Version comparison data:
--- START ---
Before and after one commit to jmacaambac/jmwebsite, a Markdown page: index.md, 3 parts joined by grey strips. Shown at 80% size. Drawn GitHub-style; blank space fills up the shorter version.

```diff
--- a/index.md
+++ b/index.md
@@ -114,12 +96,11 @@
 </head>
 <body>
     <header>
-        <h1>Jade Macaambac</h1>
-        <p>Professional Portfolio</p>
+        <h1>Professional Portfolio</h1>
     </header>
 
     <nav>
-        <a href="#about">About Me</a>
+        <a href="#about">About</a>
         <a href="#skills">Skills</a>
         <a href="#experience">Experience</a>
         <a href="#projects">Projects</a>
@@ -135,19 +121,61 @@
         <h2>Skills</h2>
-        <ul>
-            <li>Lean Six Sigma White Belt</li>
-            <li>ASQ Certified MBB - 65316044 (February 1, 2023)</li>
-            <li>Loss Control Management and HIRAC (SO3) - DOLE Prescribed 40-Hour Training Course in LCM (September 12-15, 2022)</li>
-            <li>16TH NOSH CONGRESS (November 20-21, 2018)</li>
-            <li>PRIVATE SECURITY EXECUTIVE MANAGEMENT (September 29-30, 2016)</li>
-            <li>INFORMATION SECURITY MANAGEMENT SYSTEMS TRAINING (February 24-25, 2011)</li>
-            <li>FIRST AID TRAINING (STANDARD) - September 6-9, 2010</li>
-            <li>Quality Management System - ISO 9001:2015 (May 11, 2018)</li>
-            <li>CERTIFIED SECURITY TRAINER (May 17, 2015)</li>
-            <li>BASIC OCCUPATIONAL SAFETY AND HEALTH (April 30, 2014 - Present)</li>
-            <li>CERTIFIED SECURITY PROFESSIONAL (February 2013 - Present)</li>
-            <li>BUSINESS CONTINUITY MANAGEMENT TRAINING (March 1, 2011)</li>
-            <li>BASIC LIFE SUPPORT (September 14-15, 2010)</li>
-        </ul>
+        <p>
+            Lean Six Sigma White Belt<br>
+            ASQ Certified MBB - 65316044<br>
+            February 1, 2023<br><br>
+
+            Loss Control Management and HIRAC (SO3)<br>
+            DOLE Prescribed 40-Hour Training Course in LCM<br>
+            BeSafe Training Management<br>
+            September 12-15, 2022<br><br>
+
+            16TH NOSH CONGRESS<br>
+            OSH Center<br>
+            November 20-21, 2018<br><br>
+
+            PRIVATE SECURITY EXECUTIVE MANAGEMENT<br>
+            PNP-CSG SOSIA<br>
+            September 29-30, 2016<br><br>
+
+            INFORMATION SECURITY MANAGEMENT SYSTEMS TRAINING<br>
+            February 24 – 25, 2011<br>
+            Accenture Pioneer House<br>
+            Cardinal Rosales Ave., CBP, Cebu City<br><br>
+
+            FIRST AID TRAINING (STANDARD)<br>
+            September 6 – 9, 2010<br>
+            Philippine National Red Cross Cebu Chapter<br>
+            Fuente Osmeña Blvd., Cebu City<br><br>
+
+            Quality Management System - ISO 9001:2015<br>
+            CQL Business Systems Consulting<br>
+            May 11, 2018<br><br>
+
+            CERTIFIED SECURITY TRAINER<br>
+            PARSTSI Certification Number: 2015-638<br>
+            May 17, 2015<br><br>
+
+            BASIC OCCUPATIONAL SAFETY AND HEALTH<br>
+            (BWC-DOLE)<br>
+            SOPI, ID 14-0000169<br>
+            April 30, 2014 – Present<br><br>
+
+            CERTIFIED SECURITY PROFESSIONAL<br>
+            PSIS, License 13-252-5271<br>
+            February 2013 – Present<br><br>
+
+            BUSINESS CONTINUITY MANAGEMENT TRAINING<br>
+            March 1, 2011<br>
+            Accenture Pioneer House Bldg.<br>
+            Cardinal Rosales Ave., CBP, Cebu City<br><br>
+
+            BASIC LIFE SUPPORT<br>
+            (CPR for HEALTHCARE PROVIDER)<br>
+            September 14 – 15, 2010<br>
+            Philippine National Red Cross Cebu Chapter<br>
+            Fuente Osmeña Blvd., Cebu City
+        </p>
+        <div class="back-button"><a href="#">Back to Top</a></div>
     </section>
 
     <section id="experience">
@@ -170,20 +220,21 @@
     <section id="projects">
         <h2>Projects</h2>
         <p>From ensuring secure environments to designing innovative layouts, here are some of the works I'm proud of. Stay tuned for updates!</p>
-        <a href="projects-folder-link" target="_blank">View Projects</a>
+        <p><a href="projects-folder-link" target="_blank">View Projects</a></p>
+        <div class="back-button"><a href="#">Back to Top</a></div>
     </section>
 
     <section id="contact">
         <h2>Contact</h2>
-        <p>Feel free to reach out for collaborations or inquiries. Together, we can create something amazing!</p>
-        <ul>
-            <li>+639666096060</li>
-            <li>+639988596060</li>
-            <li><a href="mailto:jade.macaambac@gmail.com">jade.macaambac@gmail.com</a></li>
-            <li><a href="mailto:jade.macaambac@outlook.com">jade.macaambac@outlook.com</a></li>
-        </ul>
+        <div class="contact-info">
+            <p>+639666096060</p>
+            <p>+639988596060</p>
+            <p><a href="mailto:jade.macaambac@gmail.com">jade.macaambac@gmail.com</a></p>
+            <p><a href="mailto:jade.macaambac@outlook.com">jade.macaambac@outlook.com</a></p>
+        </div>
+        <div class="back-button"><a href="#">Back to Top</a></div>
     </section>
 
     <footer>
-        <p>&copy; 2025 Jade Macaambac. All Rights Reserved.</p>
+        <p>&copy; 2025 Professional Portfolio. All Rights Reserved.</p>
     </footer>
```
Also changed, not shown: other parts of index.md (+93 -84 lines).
--- END ---
### EXERCISE AIM
Every entry should be given again exactly as written.

### EXERCISE RESPONSE
Before and after one commit to jmacaambac/jmwebsite, a Markdown page: index.md, 3 parts joined by grey strips. Shown at 80% size. Drawn GitHub-style; blank space fills up the shorter version.

```diff
--- a/index.md
+++ b/index.md
@@ -114,12 +96,11 @@
 </head>
 <body>
     <header>
-        <h1>Jade Macaambac</h1>
-        <p>Professional Portfolio</p>
+        <h1>Professional Portfolio</h1>
     </header>
 
     <nav>
-        <a href="#about">About Me</a>
+        <a href="#about">About</a>
         <a href="#skills">Skills</a>
         <a href="#experience">Experience</a>
         <a href="#projects">Projects</a>
@@ -135,19 +121,61 @@
         <h2>Skills</h2>
-        <ul>
-            <li>Lean Six Sigma White Belt</li>
-            <li>ASQ Certified MBB - 65316044 (February 1, 2023)</li>
-            <li>Loss Control Management and HIRAC (SO3) - DOLE Prescribed 40-Hour Training Course in LCM (September 12-15, 2022)</li>
-            <li>16TH NOSH CONGRESS (November 20-21, 2018)</li>
-            <li>PRIVATE SECURITY EXECUTIVE MANAGEMENT (September 29-30, 2016)</li>
-            <li>INFORMATION SECURITY MANAGEMENT SYSTEMS TRAINING (February 24-25, 2011)</li>
-            <li>FIRST AID TRAINING (STANDARD) - September 6-9, 2010</li>
-            <li>Quality Management System - ISO 9001:2015 (May 11, 2018)</li>
-            <li>CERTIFIED SECURITY TRAINER (May 17, 2015)</li>
-            <li>BASIC OCCUPATIONAL SAFETY AND HEALTH (April 30, 2014 - Present)</li>
-            <li>CERTIFIED SECURITY PROFESSIONAL (February 2013 - Present)</li>
-            <li>BUSINESS CONTINUITY MANAGEMENT TRAINING (March 1, 2011)</li>
-            <li>BASIC LIFE SUPPORT (September 14-15, 2010)</li>
-        </ul>
+        <p>
+            Lean Six Sigma White Belt<br>
+            ASQ Certified MBB - 65316044<br>
+            February 1, 2023<br><br>
+
+            Loss Control Management and HIRAC (SO3)<br>
+            DOLE Prescribed 40-Hour Training Course in LCM<br>
+            BeSafe Training Management<br>
+            September 12-15, 2022<br><br>
+
+            16TH NOSH CONGRESS<br>
+            OSH Center<br>
+            November 20-21, 2018<br><br>
+
+            PRIVATE SECURITY EXECUTIVE MANAGEMENT<br>
+            PNP-CSG SOSIA<br>
+            September 29-30, 2016<br><br>
+
+            INFORMATION SECURITY MANAGEMENT SYSTEMS TRAINING<br>
+            February 24 – 25, 2011<br>
+            Accenture Pioneer House<br>
+            Cardinal Rosales Ave., CBP, Cebu City<br><br>
+
+            FIRST AID TRAINING (STANDARD)<br>
+            September 6 – 9, 2010<br>
+            Philippine National Red Cross Cebu Chapter<br>
+            Fuente Osmeña Blvd., Cebu City<br><br>
+
+            Quality Management System - ISO 9001:2015<br>
+            CQL Business Systems Consulting<br>
+            May 11, 2018<br><br>
+
+            CERTIFIED SECURITY TRAINER<br>
+            PARSTSI Certification Number: 2015-638<br>
+            May 17, 2015<br><br>
+
+            BASIC OCCUPATIONAL SAFETY AND HEALTH<br>
+            (BWC-DOLE)<br>
+            SOPI, ID 14-0000169<br>
+            April 30, 2014 – Present<br><br>
+
+            CERTIFIED SECURITY PROFESSIONAL<br>
+            PSIS, License 13-252-5271<br>
+            February 2013 – Present<br><br>
+
+            BUSINESS CONTINUITY MANAGEMENT TRAINING<br>
+            March 1, 2011<br>
+            Accenture Pioneer House Bldg.<br>
+            Cardinal Rosales Ave., CBP, Cebu City<br><br>
+
+            BASIC LIFE SUPPORT<br>
+            (CPR for HEALTHCARE PROVIDER)<br>
+            September 14 – 15, 2010<br>
+            Philippine National Red Cross Cebu Chapter<br>
+            Fuente Osmeña Blvd., Cebu City
+        </p>
+        <div class="back-button"><a href="#">Back to Top</a></div>
     </section>
 
     <section id="experience">
@@ -170,20 +220,21 @@
     <section id="projects">
         <h2>Projects</h2>
         <p>From ensuring secure environments to designing innovative layouts, here are some of the works I'm proud of. Stay tuned for updates!</p>
-        <a href="projects-folder-link" target="_blank">View Projects</a>
+        <p><a href="projects-folder-link" target="_blank">View Projects</a></p>
+        <div class="back-button"><a href="#">Back to Top</a></div>
     </section>
 
     <section id="contact">
         <h2>Contact</h2>
-        <p>Feel free to reach out for collaborations or inquiries. Together, we can create something amazing!</p>
-        <ul>
-            <li>+639666096060</li>
-            <li>+639988596060</li>
-            <li><a href="mailto:jade.macaambac@gmail.com">jade.macaambac@gmail.com</a></li>
-            <li><a href="mailto:jade.macaambac@outlook.com">jade.macaambac@outlook.com</a></li>
-        </ul>
+        <div class="contact-info">
+            <p>+639666096060</p>
+            <p>+639988596060</p>
+            <p><a href="mailto:jade.macaambac@gmail.com">jade.macaambac@gmail.com</a></p>
+            <p><a href="mailto:jade.macaambac@outlook.com">jade.macaambac@outlook.com</a></p>
+        </div>
+        <div class="back-button"><a href="#">Back to Top</a></div>
     </section>
 
     <footer>
-        <p>&copy; 2025 Jade Macaambac. All Rights Reserved.</p>
+        <p>&copy; 2025 Professional Portfolio. All Rights Reserved.</p>
     </footer>
```
Also changed, not shown: other parts of index.md (+93 -84 lines).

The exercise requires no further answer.